*Data provided*:
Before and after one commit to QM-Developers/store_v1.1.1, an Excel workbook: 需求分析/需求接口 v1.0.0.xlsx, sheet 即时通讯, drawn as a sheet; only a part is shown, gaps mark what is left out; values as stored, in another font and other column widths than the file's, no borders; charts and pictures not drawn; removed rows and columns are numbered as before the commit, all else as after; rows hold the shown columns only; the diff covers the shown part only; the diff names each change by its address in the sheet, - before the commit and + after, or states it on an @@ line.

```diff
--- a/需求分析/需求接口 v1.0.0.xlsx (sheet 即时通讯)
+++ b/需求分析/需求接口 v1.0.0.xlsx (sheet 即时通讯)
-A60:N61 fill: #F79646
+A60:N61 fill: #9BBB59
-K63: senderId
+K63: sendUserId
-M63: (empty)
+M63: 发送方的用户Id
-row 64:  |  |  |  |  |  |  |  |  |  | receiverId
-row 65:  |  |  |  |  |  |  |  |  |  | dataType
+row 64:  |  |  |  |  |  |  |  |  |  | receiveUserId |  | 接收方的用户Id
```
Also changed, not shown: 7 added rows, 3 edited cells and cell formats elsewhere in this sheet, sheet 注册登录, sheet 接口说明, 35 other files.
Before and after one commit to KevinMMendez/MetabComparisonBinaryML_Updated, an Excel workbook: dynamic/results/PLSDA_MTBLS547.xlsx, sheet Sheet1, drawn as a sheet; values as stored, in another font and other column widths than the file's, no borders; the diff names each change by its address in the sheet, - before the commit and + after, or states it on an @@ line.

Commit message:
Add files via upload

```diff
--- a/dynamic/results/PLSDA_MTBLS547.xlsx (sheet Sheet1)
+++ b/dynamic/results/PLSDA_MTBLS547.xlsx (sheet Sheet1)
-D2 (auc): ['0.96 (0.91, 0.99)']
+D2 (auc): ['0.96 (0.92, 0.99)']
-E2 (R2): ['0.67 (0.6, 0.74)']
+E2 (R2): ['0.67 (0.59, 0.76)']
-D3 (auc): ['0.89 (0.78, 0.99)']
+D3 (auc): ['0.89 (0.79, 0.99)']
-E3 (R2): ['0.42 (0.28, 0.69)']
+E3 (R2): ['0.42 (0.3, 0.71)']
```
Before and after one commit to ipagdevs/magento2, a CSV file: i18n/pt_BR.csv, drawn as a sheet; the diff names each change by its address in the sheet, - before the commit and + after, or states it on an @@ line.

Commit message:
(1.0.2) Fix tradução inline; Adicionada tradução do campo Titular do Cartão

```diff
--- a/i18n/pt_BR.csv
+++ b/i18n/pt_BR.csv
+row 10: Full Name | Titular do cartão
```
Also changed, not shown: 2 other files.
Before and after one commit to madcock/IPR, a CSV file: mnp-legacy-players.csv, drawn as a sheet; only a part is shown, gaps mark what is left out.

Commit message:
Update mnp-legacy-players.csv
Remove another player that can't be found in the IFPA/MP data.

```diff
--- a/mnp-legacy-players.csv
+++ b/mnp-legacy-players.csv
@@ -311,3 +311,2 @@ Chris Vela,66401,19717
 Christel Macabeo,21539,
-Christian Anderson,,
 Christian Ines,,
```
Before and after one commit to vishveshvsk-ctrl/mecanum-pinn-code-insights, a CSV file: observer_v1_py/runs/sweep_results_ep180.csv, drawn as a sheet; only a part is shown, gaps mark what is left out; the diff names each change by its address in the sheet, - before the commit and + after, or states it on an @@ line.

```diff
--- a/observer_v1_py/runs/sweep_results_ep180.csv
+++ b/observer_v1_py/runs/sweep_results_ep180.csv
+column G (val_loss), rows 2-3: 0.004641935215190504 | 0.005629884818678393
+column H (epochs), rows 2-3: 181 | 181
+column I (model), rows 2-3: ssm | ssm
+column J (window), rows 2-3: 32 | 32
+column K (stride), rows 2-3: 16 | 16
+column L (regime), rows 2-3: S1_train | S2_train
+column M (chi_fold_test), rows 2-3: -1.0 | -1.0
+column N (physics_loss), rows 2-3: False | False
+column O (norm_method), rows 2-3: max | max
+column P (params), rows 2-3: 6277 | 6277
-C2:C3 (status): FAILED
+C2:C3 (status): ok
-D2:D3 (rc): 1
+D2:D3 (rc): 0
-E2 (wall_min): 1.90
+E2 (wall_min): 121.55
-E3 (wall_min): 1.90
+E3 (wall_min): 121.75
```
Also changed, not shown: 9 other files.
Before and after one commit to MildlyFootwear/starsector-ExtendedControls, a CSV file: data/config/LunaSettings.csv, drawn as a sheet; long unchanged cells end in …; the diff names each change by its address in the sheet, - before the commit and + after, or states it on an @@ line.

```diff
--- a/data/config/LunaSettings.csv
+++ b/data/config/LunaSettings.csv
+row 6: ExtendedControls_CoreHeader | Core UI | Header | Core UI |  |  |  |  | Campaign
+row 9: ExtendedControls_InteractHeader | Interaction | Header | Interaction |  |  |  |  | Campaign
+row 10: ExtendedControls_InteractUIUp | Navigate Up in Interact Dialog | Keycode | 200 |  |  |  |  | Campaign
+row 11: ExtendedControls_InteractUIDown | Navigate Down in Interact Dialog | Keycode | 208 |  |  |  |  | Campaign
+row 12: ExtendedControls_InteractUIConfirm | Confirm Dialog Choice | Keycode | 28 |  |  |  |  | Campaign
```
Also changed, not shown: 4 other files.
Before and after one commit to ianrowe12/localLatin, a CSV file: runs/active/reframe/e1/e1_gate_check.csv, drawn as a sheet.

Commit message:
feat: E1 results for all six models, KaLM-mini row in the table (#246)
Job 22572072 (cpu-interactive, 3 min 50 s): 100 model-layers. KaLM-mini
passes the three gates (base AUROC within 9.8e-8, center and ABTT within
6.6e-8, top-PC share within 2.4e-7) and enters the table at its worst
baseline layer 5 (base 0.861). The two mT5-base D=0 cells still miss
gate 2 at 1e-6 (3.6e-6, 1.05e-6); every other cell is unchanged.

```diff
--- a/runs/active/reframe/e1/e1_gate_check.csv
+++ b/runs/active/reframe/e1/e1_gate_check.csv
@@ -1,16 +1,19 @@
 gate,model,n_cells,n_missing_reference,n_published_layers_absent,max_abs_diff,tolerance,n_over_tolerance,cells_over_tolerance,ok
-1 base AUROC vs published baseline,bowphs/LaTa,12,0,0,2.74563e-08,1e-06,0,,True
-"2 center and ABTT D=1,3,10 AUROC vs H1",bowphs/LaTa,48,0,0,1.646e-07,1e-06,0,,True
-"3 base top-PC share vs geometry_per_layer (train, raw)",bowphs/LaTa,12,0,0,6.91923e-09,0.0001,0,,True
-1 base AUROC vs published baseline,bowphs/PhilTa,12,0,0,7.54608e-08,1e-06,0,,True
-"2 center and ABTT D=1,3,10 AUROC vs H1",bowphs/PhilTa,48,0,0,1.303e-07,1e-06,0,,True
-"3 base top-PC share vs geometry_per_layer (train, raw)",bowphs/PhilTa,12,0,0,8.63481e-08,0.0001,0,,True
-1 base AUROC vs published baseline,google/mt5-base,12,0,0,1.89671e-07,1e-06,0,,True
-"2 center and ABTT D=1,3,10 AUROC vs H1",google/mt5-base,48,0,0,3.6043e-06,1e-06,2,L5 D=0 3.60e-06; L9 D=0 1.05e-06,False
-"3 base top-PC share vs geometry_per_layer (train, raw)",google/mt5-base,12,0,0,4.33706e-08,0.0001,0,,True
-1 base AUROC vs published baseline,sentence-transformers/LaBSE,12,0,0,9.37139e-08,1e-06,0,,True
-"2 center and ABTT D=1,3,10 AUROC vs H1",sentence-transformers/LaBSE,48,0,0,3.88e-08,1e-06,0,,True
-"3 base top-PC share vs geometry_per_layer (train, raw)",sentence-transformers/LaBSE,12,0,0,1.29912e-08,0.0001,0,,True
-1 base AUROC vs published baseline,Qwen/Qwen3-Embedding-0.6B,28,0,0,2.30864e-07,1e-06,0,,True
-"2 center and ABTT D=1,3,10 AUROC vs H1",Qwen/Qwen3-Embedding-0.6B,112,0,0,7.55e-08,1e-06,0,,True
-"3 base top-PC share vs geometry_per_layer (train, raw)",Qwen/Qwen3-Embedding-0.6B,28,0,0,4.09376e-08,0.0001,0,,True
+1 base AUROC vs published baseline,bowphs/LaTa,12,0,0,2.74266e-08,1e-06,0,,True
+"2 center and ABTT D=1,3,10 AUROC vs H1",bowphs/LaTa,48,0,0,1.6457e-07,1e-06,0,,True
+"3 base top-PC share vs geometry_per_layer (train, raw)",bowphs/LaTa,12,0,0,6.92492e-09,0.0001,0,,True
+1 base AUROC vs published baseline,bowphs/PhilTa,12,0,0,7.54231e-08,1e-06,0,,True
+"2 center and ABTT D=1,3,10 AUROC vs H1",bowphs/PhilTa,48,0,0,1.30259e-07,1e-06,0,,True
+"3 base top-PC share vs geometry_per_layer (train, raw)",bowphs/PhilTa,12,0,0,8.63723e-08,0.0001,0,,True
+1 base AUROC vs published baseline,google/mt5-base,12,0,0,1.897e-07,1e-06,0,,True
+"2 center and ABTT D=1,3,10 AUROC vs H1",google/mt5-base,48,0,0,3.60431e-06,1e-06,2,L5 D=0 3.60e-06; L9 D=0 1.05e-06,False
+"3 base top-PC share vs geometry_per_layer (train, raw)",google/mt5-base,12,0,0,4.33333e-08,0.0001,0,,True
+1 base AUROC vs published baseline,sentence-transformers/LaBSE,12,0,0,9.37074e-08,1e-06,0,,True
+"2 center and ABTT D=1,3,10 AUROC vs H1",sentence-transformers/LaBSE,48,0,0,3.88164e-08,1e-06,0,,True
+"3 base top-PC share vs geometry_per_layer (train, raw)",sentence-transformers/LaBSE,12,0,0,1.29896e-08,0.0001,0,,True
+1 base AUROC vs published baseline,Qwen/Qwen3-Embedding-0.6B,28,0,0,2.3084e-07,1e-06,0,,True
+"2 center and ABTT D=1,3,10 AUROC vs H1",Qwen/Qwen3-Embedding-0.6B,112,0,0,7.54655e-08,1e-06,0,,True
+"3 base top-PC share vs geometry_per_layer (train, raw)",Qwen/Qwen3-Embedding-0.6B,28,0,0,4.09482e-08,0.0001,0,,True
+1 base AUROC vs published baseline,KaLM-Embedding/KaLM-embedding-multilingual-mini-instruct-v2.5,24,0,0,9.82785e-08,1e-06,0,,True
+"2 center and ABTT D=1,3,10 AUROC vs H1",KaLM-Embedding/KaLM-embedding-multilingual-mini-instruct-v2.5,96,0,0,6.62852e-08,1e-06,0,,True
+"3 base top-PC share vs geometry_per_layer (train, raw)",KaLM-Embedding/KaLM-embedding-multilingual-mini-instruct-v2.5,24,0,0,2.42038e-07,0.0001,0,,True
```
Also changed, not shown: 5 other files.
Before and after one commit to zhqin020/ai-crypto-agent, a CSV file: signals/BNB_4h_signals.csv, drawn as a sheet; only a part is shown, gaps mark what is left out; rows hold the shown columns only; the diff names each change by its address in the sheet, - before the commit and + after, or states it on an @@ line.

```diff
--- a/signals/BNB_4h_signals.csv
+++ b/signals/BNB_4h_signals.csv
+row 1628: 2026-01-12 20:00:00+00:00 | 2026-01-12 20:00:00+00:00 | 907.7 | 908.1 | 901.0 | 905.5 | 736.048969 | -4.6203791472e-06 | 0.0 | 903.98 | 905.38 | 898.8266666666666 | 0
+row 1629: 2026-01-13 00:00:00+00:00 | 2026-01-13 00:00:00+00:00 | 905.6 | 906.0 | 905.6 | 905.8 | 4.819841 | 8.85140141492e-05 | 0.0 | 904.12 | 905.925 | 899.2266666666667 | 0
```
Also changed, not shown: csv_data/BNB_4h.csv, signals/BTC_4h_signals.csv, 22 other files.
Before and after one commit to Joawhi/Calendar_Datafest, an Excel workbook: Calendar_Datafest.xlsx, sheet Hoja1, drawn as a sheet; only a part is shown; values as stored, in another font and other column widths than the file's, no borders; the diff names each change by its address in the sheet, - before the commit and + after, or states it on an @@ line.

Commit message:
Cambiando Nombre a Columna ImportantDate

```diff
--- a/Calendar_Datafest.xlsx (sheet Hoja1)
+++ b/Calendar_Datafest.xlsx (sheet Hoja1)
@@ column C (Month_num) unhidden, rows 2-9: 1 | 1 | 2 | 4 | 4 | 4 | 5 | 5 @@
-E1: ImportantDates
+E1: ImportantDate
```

*Aim of the exercise*:
Copy out all lines of the listing above that include "files".

*Your solution*:
Also changed, not shown: 7 added rows, 3 edited cells and cell formats elsewhere in this sheet, sheet 注册登录, sheet 接口说明, 35 other files.
Add files via upload
Also changed, not shown: 2 other files.
Also changed, not shown: 9 other files.
Also changed, not shown: 4 other files.
Also changed, not shown: 5 other files.
Also changed, not shown: csv_data/BNB_4h.csv, signals/BTC_4h_signals.csv, 22 other files.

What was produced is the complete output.